» **Task prompt**
Please copy each line below that contains the string "shadow".

START Listed records

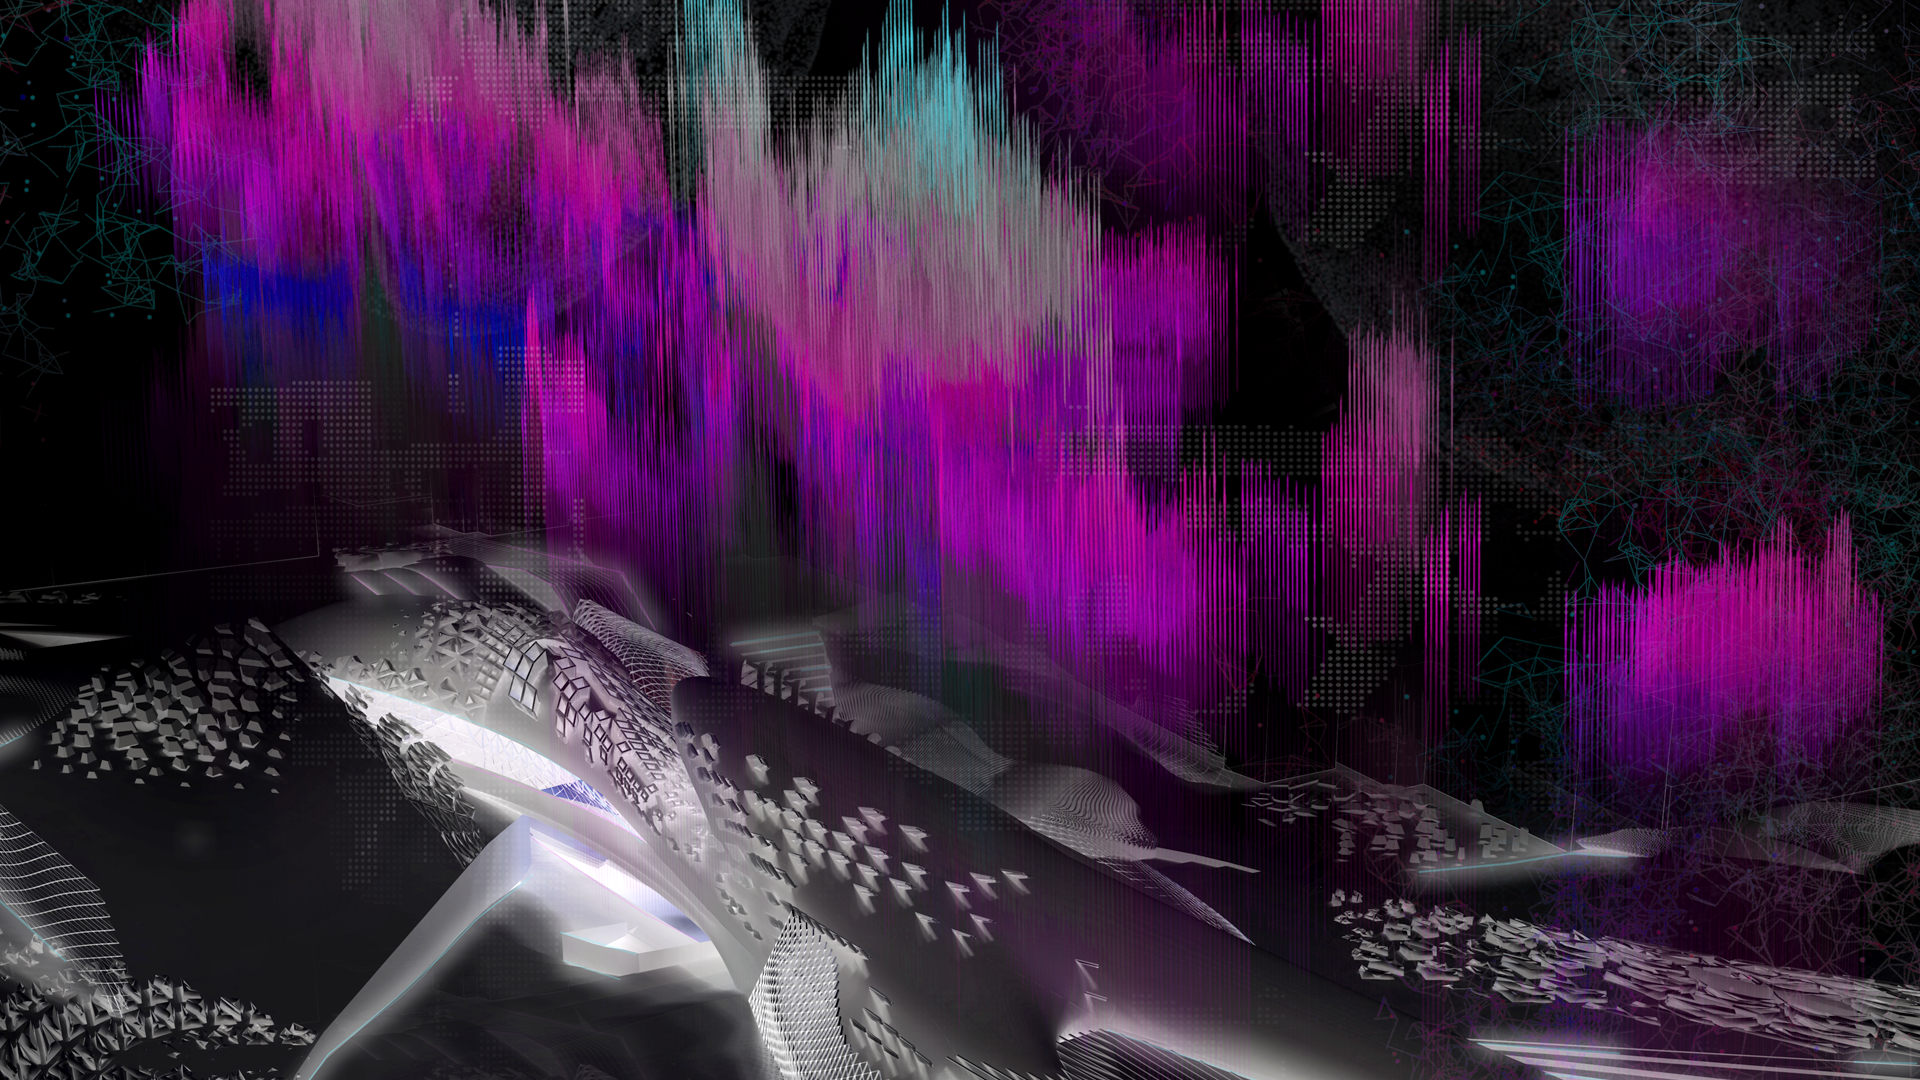
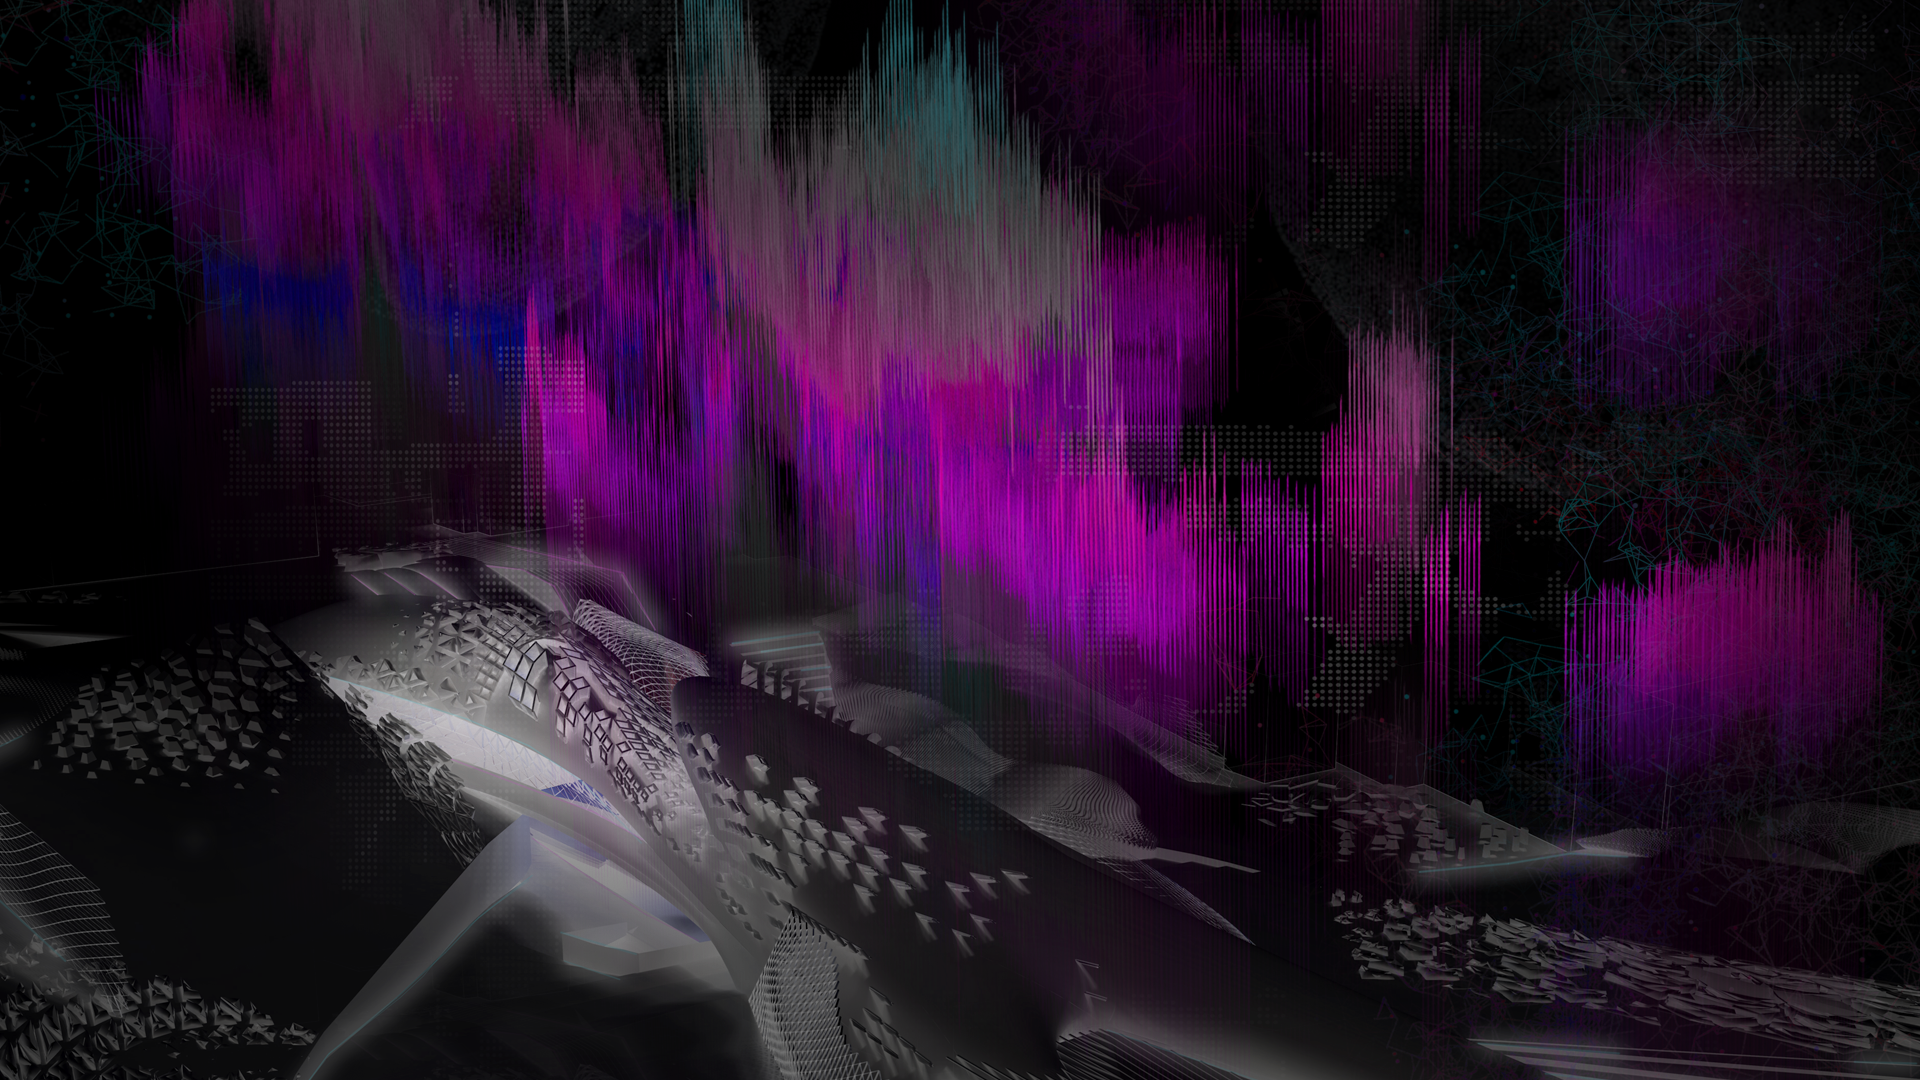
commit

diff --git a/DecodeCollective/styles/Style.css b/DecodeCollective/styles/Style.css
@@ -1167,6 +1167,7 @@ div {
     background-size: cover;
     background-position: 50% 100%;
     border-radius: 0%;
+    /* box-shadow: inset 0px 10px 150px 10px rgba(0,0,0,0.8); */
 }
 .i:hover {
     -webkit-transition: all 0s linear;
@@ -1186,6 +1187,7 @@ div {
     background-size: cover;
     background-repeat: no-repeat;
     background-image: url(../images/perceptiveDatascapes/projectImageBack.png);
+    box-shadow: inset 0px 0px 150px 60px rgba(0,0,0,0.8);
 }
 
 #rawbot-project-img {
@@ -1232,6 +1234,7 @@ div {
     background-size: cover;
     background-repeat: no-repeat;
     background-image: url(../images/urbanGrowth/urbanGrowthPJimg.png);
+    box-shadow: inset 0px 0px 150px 60px rgba(0,0,0,0.9);
 }
 
 #highways1 {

END Listed records

» **Output of the exercise**
+    /* box-shadow: inset 0px 10px 150px 10px rgba(0,0,0,0.8); */
+    box-shadow: inset 0px 0px 150px 60px rgba(0,0,0,0.8);
+    box-shadow: inset 0px 0px 150px 60px rgba(0,0,0,0.9);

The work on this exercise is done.